- The task -
Please write out the listing below again in its exact form.

- Records for the exercise -
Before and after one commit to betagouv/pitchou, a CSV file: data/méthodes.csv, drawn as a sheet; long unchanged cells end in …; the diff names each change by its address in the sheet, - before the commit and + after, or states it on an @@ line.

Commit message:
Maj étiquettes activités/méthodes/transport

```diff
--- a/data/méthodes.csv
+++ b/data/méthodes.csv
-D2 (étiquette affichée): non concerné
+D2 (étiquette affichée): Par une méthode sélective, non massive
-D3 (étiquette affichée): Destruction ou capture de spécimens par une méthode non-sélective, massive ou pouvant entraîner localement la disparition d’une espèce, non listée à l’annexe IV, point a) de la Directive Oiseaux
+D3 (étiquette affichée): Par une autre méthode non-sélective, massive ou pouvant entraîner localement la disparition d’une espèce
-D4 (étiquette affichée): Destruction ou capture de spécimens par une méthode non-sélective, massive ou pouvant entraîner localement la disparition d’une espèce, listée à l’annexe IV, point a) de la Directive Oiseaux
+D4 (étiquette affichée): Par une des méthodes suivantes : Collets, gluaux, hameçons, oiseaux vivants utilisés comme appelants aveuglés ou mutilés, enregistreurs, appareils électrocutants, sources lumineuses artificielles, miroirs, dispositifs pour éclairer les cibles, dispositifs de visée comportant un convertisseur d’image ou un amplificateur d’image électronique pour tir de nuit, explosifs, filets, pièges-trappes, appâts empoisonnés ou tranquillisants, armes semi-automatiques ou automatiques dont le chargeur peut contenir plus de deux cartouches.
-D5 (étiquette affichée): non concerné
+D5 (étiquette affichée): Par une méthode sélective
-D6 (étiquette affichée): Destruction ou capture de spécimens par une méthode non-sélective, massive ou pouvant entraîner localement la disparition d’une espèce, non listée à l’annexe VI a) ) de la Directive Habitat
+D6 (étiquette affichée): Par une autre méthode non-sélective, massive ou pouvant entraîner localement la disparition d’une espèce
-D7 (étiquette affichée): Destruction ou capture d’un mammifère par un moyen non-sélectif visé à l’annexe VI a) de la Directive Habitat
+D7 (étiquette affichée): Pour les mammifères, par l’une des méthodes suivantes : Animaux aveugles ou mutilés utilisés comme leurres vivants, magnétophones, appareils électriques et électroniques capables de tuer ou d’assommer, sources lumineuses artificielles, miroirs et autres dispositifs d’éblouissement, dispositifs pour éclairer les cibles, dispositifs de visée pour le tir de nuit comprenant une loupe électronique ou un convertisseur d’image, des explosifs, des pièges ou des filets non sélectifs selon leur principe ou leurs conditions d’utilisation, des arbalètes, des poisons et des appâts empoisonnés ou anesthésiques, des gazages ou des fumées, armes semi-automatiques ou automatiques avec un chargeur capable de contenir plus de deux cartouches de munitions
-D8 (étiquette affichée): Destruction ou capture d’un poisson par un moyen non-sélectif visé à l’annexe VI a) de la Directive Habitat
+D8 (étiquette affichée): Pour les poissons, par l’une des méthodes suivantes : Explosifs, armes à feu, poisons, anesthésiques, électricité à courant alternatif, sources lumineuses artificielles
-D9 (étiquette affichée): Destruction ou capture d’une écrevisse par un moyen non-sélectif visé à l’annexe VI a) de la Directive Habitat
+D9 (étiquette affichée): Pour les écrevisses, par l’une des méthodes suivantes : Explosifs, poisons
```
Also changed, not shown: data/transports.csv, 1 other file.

- Response below -
Before and after one commit to betagouv/pitchou, a CSV file: data/méthodes.csv, drawn as a sheet; long unchanged cells end in …; the diff names each change by its address in the sheet, - before the commit and + after, or states it on an @@ line.

Commit message:
Maj étiquettes activités/méthodes/transport

```diff
--- a/data/méthodes.csv
+++ b/data/méthodes.csv
-D2 (étiquette affichée): non concerné
+D2 (étiquette affichée): Par une méthode sélective, non massive
-D3 (étiquette affichée): Destruction ou capture de spécimens par une méthode non-sélective, massive ou pouvant entraîner localement la disparition d’une espèce, non listée à l’annexe IV, point a) de la Directive Oiseaux
+D3 (étiquette affichée): Par une autre méthode non-sélective, massive ou pouvant entraîner localement la disparition d’une espèce
-D4 (étiquette affichée): Destruction ou capture de spécimens par une méthode non-sélective, massive ou pouvant entraîner localement la disparition d’une espèce, listée à l’annexe IV, point a) de la Directive Oiseaux
+D4 (étiquette affichée): Par une des méthodes suivantes : Collets, gluaux, hameçons, oiseaux vivants utilisés comme appelants aveuglés ou mutilés, enregistreurs, appareils électrocutants, sources lumineuses artificielles, miroirs, dispositifs pour éclairer les cibles, dispositifs de visée comportant un convertisseur d’image ou un amplificateur d’image électronique pour tir de nuit, explosifs, filets, pièges-trappes, appâts empoisonnés ou tranquillisants, armes semi-automatiques ou automatiques dont le chargeur peut contenir plus de deux cartouches.
-D5 (étiquette affichée): non concerné
+D5 (étiquette affichée): Par une méthode sélective
-D6 (étiquette affichée): Destruction ou capture de spécimens par une méthode non-sélective, massive ou pouvant entraîner localement la disparition d’une espèce, non listée à l’annexe VI a) ) de la Directive Habitat
+D6 (étiquette affichée): Par une autre méthode non-sélective, massive ou pouvant entraîner localement la disparition d’une espèce
-D7 (étiquette affichée): Destruction ou capture d’un mammifère par un moyen non-sélectif visé à l’annexe VI a) de la Directive Habitat
+D7 (étiquette affichée): Pour les mammifères, par l’une des méthodes suivantes : Animaux aveugles ou mutilés utilisés comme leurres vivants, magnétophones, appareils électriques et électroniques capables de tuer ou d’assommer, sources lumineuses artificielles, miroirs et autres dispositifs d’éblouissement, dispositifs pour éclairer les cibles, dispositifs de visée pour le tir de nuit comprenant une loupe électronique ou un convertisseur d’image, des explosifs, des pièges ou des filets non sélectifs selon leur principe ou leurs conditions d’utilisation, des arbalètes, des poisons et des appâts empoisonnés ou anesthésiques, des gazages ou des fumées, armes semi-automatiques ou automatiques avec un chargeur capable de contenir plus de deux cartouches de munitions
-D8 (étiquette affichée): Destruction ou capture d’un poisson par un moyen non-sélectif visé à l’annexe VI a) de la Directive Habitat
+D8 (étiquette affichée): Pour les poissons, par l’une des méthodes suivantes : Explosifs, armes à feu, poisons, anesthésiques, électricité à courant alternatif, sources lumineuses artificielles
-D9 (étiquette affichée): Destruction ou capture d’une écrevisse par un moyen non-sélectif visé à l’annexe VI a) de la Directive Habitat
+D9 (étiquette affichée): Pour les écrevisses, par l’une des méthodes suivantes : Explosifs, poisons
```
Also changed, not shown: data/transports.csv, 1 other file.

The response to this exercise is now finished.